eSports Leagues Launch e-Commerce Stores
Almost from the first whistle, eSports leagues have scored big with licensing. And while individual teams and players have previously taken the lead in licensing, Activision Blizzard Entertainment’s Call of Duty and Overwatch leagues recently launched among the first league-branded e-commerce stores.
The transition to league-wide e-commerce stores seemed almost inevitable—albeit delayed by the pandemic—ever since sports experience company Legends hired former NFL licensing executive Bob O’Keefe in 2019. O’Keefe helped launch NFLshop.com in 2010, a business that has since grown to generate more than $300 million in annual revenue. Legends is the licensee for the Call of Duty and Overwatch league ecommerce sites, having replaced Fanatics in the case of the latter.
Whether the eSports leagues will follow the same trajectory as NFLshop remains to be seen, but they are taking their cues from other professional leagues when it comes to product offerings and pricing, with a Toronto Ultra hoodie priced at $105 and a league-branded t-shirt going for $28.
There’s apparel from licensee Outerstuff, which also supplies Call of Duty and Overwatch league uniforms, and hats from licensee Mitchell & Neff. The gear calls out not only the teams but also the organizations behind them, such as FaZe Clan and 100 Thieves. And developer Loco introduced Loco Legends, which it is billing as India’s first NFT platform for eSports.
“It was only a [matter] of time before the leagues started launching their own stores since they showcase not only the teams and, in some cases players, but also the leagues themselves,” said a licensing executive who works with the leagues. “There’s still a question of regionality and whether the team and player gear will sell outside a given market and gain national distribution, but this is a step in that direction.”

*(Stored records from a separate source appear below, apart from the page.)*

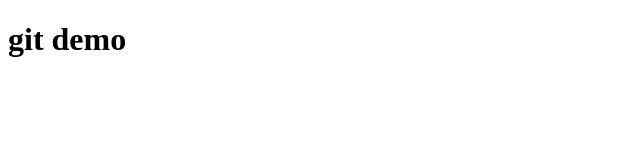
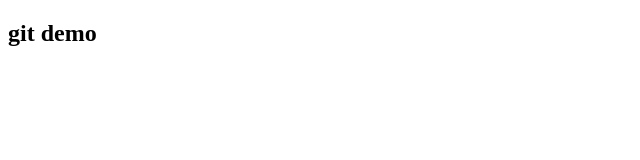
Before and after one commit to salama135/git-demo, a plain HTML site: page index.html in a window 1280 px wide. Shown: the whole page, without its empty margins (0-640 px from the left). Drawn offline with Linux system fonts and the light colour scheme.

Commit message:
fix: change heading from h1 to h2 in index.html

```diff
--- a/index.html
+++ b/index.html
@@ -6,6 +6,6 @@
     <title>git demo</title>
 </head>
 <body>
-    <h1>git demo</h1>
+    <h2>git demo</h2>
 </body>
 </html>
```
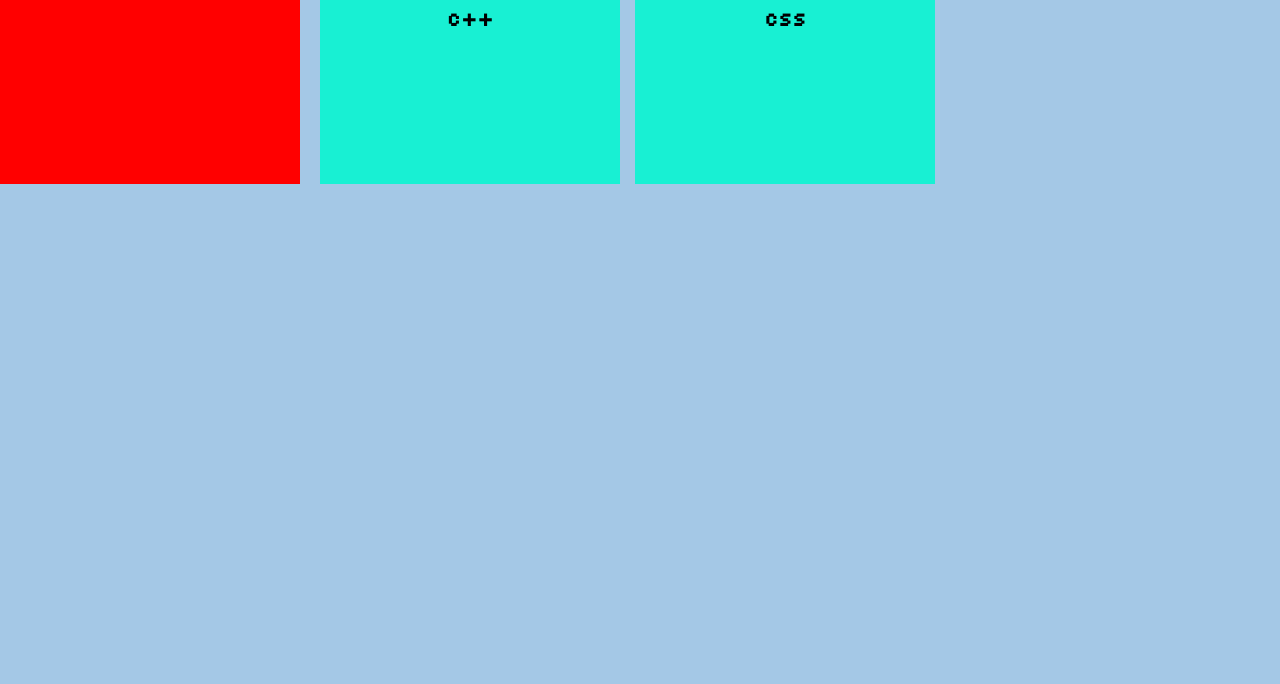
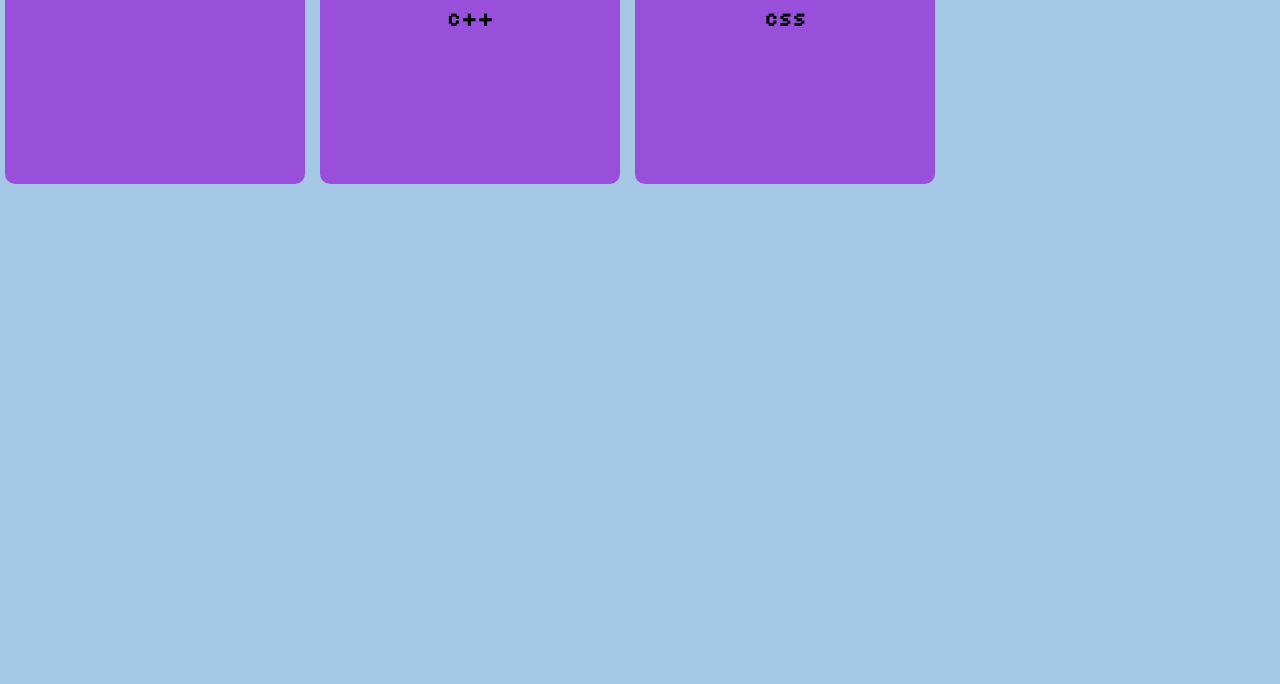
Before and after one commit to ravihitang/first_portfolio, a plain HTML site: page Mysite.html in a window 1280 px wide. Shown: the part 1643-2327 px from the top of the page. Drawn offline with Linux system fonts and the light colour scheme.

Commit message:
frame for skills

```diff
--- a/styles.css
+++ b/styles.css
@@ -192,24 +192,28 @@ hr{
 .skill-box{
     height:300px;
     width:300px;
-    background-color: red;
+    background-color: rgb(152, 80, 219);
+    border-radius: 10px 10px 10px 10px;
     top:-90px;
     margin: 0;
+    left:5px;
     position: relative;
 }
 .skill-box1{
     height:300px;
     width:300px;
-    background-color: rgb(24, 240, 211);
     position: relative;
+    background-color: rgb(152, 80, 219);
     top:-390px;
+    border-radius: 10px 10px 10px 10px;
     left:320px;
 }
 .skill-box2{
     height:300px;
     width:300px;
-    background-color: rgb(24, 240, 211);
     position: relative;
+    background-color: rgb(152, 80, 219);
     top:-690px;
+    border-radius: 10px 10px 10px 10px;
     left:635px;
 }
```
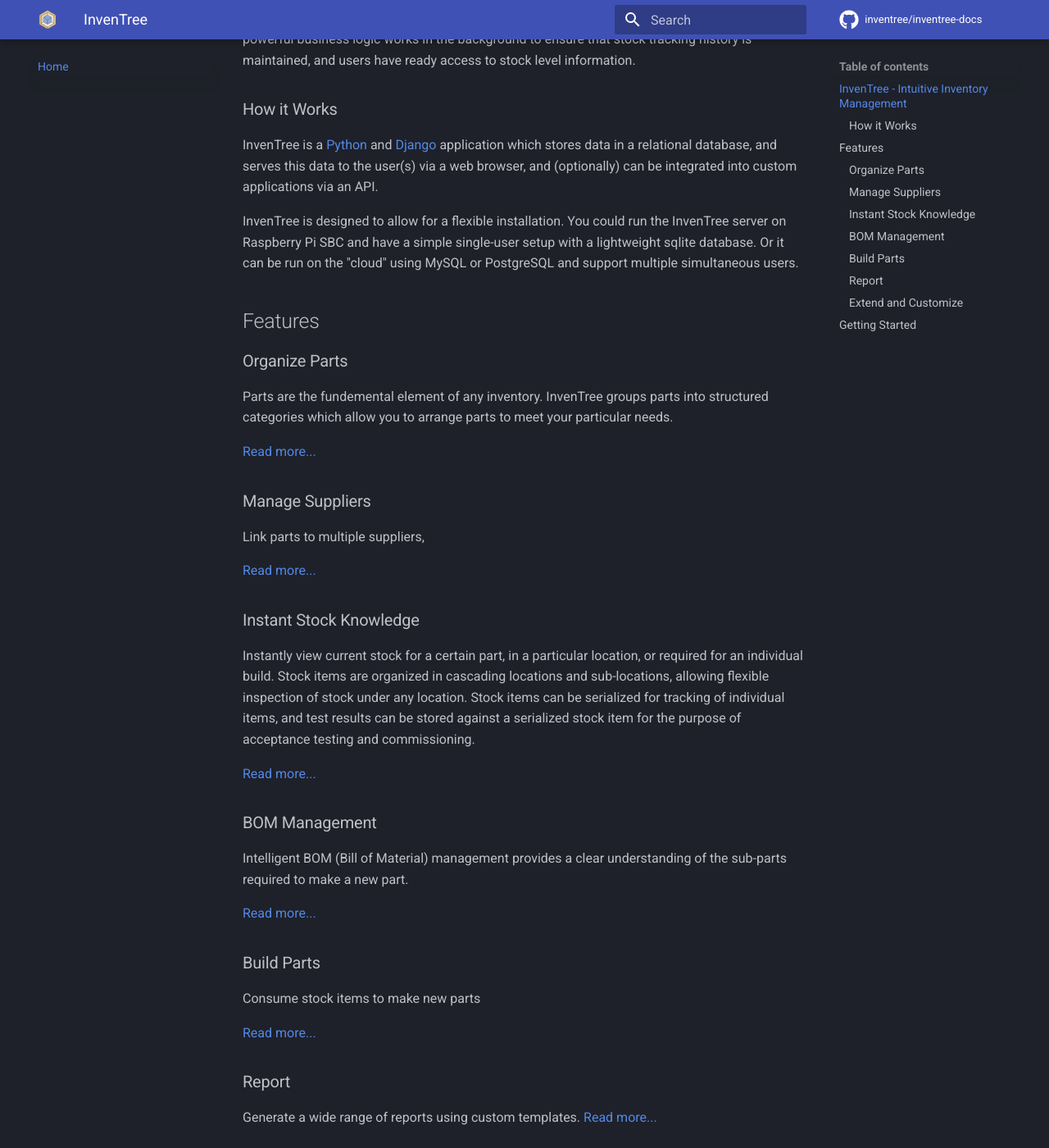
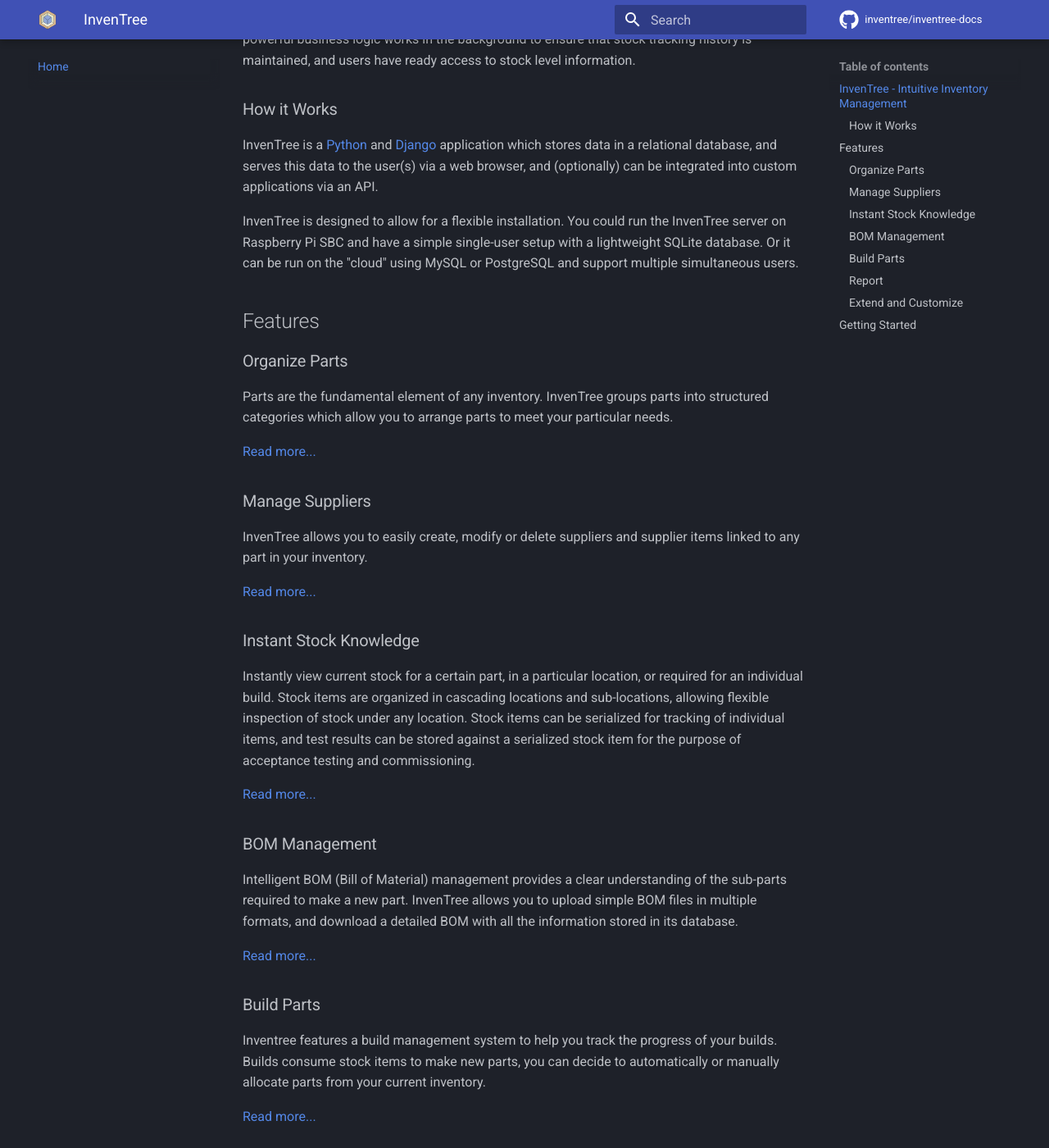
Before and after one commit to inventree/inventree-docs, an MkDocs documentation site: the page built from docs/index.md, in a window 1280 px wide and 1400 px high, scrolled down 362 px. Shown: the whole window at 82% size. Built offline with MkDocs 1.6.1 and Material for MkDocs 9.7.7, drawn with Linux system fonts in a browser that asks for light colours; comment, search, counter and statistics services are not loaded.

```diff
--- a/docs/index.md
+++ b/docs/index.md
@@ -14,19 +14,19 @@
 
 InvenTree is a [Python](https://www.python.org/) and [Django](https://www.djangoproject.com/) application which stores data in a relational database, and serves this data to the user(s) via a web browser, and (optionally) can be integrated into custom applications via an API.
 
-InvenTree is designed to allow for a flexible installation. You could run the InvenTree server on Raspberry Pi SBC and have a simple single-user setup with a lightweight sqlite database. Or it can be run on the "cloud" using MySQL or PostgreSQL and support multiple simultaneous users.
+InvenTree is designed to allow for a flexible installation. You could run the InvenTree server on Raspberry Pi SBC and have a simple single-user setup with a lightweight SQLite database. Or it can be run on the "cloud" using MySQL or PostgreSQL and support multiple simultaneous users.
 
 ## Features
 
 ### Organize Parts
 
-Parts are the fundemental element of any inventory. InvenTree groups parts into structured categories which allow you to arrange parts to meet your particular needs.
+Parts are the fundamental element of any inventory. InvenTree groups parts into structured categories which allow you to arrange parts to meet your particular needs.
 
 [Read more...](part/part)
 
 ### Manage Suppliers
 
-Link parts to multiple suppliers,
+InvenTree allows you to easily create, modify or delete suppliers and supplier items linked to any part in your inventory.
 
 [Read more...](buy/supplier)
 
@@ -39,12 +39,14 @@
 ### BOM Management
 
 Intelligent BOM (Bill of Material) management provides a clear understanding of the sub-parts required to make a new part.
+InvenTree allows you to upload simple BOM files in multiple formats, and download a detailed BOM with all the information stored in its database.
 
 [Read more...](build/bom)
 
 ### Build Parts
 
-Consume stock items to make new parts
+Inventree features a build management system to help you track the progress of your builds.
+Builds consume stock items to make new parts, you can decide to automatically or manually allocate parts from your current inventory.
 
 [Read more...](build/build)
 
```
Also changed, not shown: docs/contribute.md (+1 -1 lines), docs/part/parameter.md (+40 -2 lines), docs/part/views.md (+5 -5 lines), docs/assets/images/part/create_parameter_template.png (added), docs/assets/images/part/create_part_parameter.png (added), docs/assets/images/part/part_parameters_example.png (added).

And, in fact, teams are already testing those geographic boundaries. eSports franchise Team Liquid launched an e-commerce store in Brazil using local licensees on June 24, capping a four-year effort that began with its participation in Brazil’s Rainbow Six Siege and Free Fire leagues and, later, Valorant and Fortnite. At the same time, Team Liquid has revamped its e-commerce stores in North America and Europe.
The 100 Thieves franchise also stretched its brand into luxury through a collaboration with Gucci. Only a handful of brick-and-mortar retailers have tested the waters, however, meaning eSports is still largely an e-commerce business, regardless of whether the focus is on teams, players, or leagues.
The introduction of these stores comes as the valuations for the leagues continue to rise. The leagues’ collective global revenue hit $1.08 billion last year (up from $947.1 million in 2020) and is forecast to hit $1.6 billion by 2024, according to the research firm Statista. The largest of the markets in 2021 were China ($360 million), the U.S. ($243 million), and Western Europe ($205.8 million), Statista said.
The main lure for brands attracted to eSports is the size of the audience, particularly among the coveted 18- to 34-year-old demographic. The global audience, largely via streaming, is expected to reach 474 million this year (up 8.7% from 2020) and will hit 577.2 million in 2024, according to research firm Newzoo.
“There is no doubt there is an audience for eSports,” another licensing executive said. “It’s just a question of how that translates into league merchandise sales.”